(Action item): Your answer should consist of every line from the records that holds the string "tested".

::: Data supplied :::

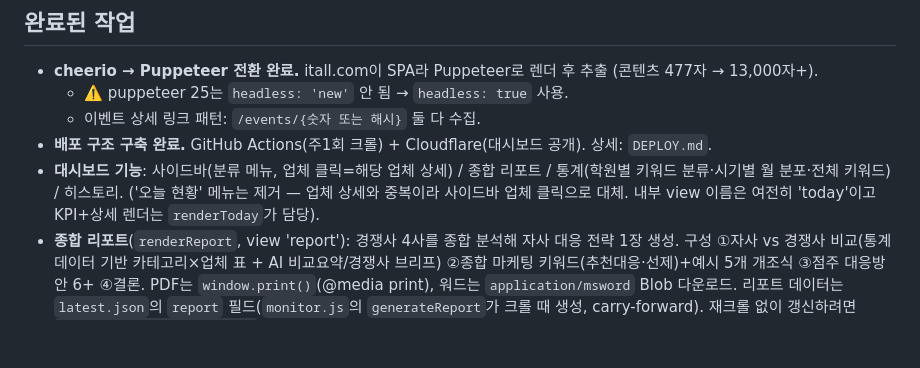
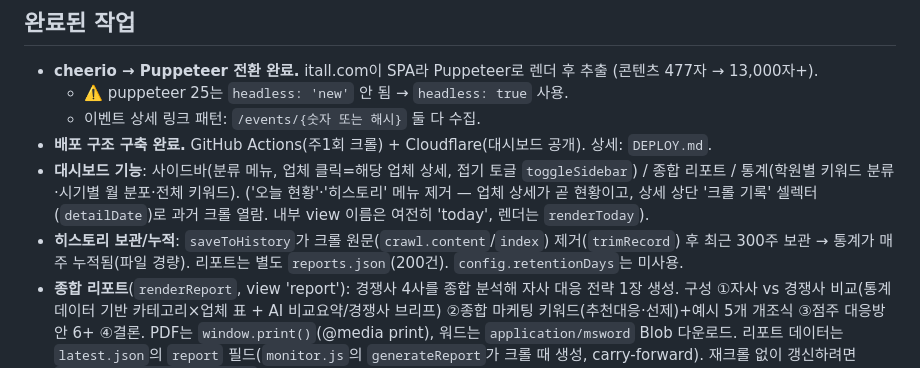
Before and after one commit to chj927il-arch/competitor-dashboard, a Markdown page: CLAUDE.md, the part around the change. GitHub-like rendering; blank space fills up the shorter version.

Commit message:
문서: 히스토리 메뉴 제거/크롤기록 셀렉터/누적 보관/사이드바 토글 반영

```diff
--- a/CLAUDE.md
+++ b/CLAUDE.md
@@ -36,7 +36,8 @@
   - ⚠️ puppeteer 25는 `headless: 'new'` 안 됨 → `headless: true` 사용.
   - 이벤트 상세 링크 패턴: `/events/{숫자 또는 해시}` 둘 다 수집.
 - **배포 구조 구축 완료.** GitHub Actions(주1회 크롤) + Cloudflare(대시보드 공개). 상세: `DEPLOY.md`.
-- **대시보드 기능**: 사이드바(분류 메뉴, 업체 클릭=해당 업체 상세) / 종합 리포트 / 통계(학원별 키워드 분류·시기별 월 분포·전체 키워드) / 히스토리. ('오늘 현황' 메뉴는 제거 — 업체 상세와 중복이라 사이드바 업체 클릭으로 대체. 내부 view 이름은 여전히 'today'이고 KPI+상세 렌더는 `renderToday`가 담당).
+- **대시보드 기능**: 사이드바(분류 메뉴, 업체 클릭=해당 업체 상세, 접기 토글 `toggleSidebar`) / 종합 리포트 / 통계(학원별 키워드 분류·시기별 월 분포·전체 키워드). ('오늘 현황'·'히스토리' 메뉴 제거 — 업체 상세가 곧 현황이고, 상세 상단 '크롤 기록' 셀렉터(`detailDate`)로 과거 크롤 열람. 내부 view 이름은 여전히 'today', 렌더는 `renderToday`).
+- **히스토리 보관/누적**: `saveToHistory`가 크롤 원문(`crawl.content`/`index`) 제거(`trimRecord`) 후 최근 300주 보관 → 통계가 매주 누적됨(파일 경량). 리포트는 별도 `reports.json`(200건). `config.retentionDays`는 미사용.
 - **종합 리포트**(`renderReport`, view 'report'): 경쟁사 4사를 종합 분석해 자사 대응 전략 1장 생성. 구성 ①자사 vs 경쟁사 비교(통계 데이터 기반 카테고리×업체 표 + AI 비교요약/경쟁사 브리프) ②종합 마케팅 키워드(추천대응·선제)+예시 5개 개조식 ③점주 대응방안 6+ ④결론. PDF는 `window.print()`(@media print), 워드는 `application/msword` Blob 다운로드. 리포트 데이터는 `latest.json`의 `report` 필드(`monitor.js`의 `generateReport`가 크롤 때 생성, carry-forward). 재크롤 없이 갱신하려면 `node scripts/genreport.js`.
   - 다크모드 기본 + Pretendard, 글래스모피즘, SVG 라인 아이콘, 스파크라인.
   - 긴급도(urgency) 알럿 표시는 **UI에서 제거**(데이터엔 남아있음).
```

:::
::: Data supplied :::

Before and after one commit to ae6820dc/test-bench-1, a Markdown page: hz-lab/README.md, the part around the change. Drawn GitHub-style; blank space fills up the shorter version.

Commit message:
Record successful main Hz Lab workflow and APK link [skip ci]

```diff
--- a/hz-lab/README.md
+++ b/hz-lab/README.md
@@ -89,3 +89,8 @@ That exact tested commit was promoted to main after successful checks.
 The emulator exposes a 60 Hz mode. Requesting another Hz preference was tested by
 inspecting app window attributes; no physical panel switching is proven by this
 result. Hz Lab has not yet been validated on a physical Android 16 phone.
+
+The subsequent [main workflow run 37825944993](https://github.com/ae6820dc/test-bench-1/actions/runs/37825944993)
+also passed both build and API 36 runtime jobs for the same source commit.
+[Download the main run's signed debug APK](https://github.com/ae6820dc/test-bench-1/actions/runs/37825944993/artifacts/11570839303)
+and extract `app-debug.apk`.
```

:::

(Answer space):
@@ -89,3 +89,8 @@ That exact tested commit was promoted to main after successful checks.
 The emulator exposes a 60 Hz mode. Requesting another Hz preference was tested by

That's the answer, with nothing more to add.